What can you do to support your child?
Do not be afraid – 60%-plus of parents do not know about the changes to England’s computing curriculum. Reading this is a good start!
Talking to experts about what else parents can do, we found a common theme: simply be interested. Just as parents chat to children when they come home about what they have been reading, writing, drawing and discussing at school, so they can talk to them about what they’re doing with computing and coding.
For parents intimidated by the idea of programming, talking through what your children have been doing – particularly at primary level – may be a good way to demystify the subject. “I suspect children will be delighted to tell parents something they don’t know about!”
Don’t forget that parents can learn with their kids, if they’re worried about being daunted by it. Parents can also show schools that they are interested in how computing is being taught.
There are ways to go further, including learn-to-code apps like Tynker, Hopscotch, ScratchJr and Hakitzu that can be downloaded and used at home; an online coding contest Shaun the Sheep’s Game Academy began earlier this year. The BBC is getting coding into some CBeebies and CBBC TV shows in the coming months.
The Scratch programming language, already used widely in schools, is freely accessible online at home too. Meanwhile, Codecademy, which runs online courses in programming and is working with a number of schools already, has plenty of courses suitable for although these are mainly for secondary-school children.
The Kano build-it-yourself computer may be worth a look: it goes on sale soon, and includes its own visual programming language designed for children. Although expensive, the upcoming Play-i robots may also appeal: two personal robots with companion apps that encourage children to code to control the devices.
And then there are after-school coding clubs: Code Club has a network of nearly 2,500 around the UK for 9-11 year-olds, CoderDojo has dozens in the UK too, and a growing number of schools are running their own, run by enthusiastic teachers and/or parents and developers from local companies.
The above examples are just to give you an idea of some of the products that are available. However, this is not to imply that the best way to support your children is by buying products and signing them up for services and clubs.

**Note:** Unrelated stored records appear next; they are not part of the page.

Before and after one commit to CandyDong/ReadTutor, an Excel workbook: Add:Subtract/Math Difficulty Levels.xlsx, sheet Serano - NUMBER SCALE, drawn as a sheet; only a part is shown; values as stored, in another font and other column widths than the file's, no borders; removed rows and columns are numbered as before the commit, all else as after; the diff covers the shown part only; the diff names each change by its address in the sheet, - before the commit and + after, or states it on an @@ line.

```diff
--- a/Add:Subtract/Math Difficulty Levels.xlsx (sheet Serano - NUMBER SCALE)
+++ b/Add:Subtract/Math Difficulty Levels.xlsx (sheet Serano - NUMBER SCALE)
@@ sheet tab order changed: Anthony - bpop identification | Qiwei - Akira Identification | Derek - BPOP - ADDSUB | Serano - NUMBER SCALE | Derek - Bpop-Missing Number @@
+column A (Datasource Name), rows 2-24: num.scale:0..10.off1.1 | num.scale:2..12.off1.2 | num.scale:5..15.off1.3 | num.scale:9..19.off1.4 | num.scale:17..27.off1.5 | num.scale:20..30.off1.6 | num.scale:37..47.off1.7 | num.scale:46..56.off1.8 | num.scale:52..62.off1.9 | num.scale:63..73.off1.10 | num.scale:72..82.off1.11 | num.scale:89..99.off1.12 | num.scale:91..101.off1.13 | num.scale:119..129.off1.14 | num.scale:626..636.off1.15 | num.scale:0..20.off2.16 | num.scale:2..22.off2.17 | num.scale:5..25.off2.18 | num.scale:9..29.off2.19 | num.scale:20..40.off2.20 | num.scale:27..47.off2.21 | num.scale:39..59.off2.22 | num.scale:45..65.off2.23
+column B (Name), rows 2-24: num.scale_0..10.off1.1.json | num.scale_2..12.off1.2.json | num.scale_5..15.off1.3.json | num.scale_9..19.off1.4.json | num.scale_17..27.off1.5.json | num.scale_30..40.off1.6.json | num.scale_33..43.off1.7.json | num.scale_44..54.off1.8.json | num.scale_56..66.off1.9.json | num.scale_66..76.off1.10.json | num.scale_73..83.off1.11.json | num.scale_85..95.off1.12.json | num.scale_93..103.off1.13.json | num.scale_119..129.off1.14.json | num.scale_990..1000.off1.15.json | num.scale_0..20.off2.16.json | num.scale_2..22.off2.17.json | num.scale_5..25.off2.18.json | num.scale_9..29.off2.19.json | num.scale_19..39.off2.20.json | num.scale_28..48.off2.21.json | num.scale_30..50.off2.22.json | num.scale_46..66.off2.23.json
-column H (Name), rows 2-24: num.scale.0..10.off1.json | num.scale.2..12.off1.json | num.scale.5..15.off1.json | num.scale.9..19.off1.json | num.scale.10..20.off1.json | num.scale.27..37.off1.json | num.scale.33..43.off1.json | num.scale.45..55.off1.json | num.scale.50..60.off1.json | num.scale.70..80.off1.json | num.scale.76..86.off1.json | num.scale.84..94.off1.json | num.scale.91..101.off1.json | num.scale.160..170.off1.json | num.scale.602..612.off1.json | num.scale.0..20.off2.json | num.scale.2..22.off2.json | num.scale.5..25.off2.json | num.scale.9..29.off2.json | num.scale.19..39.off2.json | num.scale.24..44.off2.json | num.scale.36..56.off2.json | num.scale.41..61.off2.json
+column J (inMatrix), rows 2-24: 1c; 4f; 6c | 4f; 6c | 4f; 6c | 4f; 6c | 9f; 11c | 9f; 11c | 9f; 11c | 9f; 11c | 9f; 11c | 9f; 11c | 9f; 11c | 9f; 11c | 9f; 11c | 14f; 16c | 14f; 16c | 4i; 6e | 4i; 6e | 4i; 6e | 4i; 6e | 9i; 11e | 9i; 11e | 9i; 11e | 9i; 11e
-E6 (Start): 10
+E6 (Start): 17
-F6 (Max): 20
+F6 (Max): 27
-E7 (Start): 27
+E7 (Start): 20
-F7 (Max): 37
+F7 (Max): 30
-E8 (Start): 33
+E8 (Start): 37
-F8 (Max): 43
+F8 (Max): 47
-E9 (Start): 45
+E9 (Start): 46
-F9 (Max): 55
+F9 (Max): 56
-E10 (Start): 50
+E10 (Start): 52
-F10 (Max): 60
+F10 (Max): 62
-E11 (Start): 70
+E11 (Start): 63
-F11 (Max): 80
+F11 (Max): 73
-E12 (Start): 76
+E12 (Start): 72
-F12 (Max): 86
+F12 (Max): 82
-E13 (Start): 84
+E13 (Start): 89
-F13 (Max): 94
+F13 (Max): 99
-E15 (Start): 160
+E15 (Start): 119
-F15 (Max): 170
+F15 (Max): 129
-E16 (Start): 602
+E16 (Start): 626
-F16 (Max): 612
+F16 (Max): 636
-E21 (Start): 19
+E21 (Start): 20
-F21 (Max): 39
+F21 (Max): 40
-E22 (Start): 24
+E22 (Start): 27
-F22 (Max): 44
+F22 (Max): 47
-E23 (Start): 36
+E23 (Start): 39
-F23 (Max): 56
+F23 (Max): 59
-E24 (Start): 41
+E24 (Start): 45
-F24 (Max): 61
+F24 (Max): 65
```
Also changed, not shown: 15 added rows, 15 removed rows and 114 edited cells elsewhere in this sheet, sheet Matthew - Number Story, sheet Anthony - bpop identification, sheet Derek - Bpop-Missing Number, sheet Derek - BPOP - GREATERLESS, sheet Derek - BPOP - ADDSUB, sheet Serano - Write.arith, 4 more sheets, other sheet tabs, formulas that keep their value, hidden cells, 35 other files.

The most important support remains showing an interest in what your children are doing at school.
Even if you’re daunted by programming as a subject, seeing it through the eyes of a child will hopefully make it much less intimidating.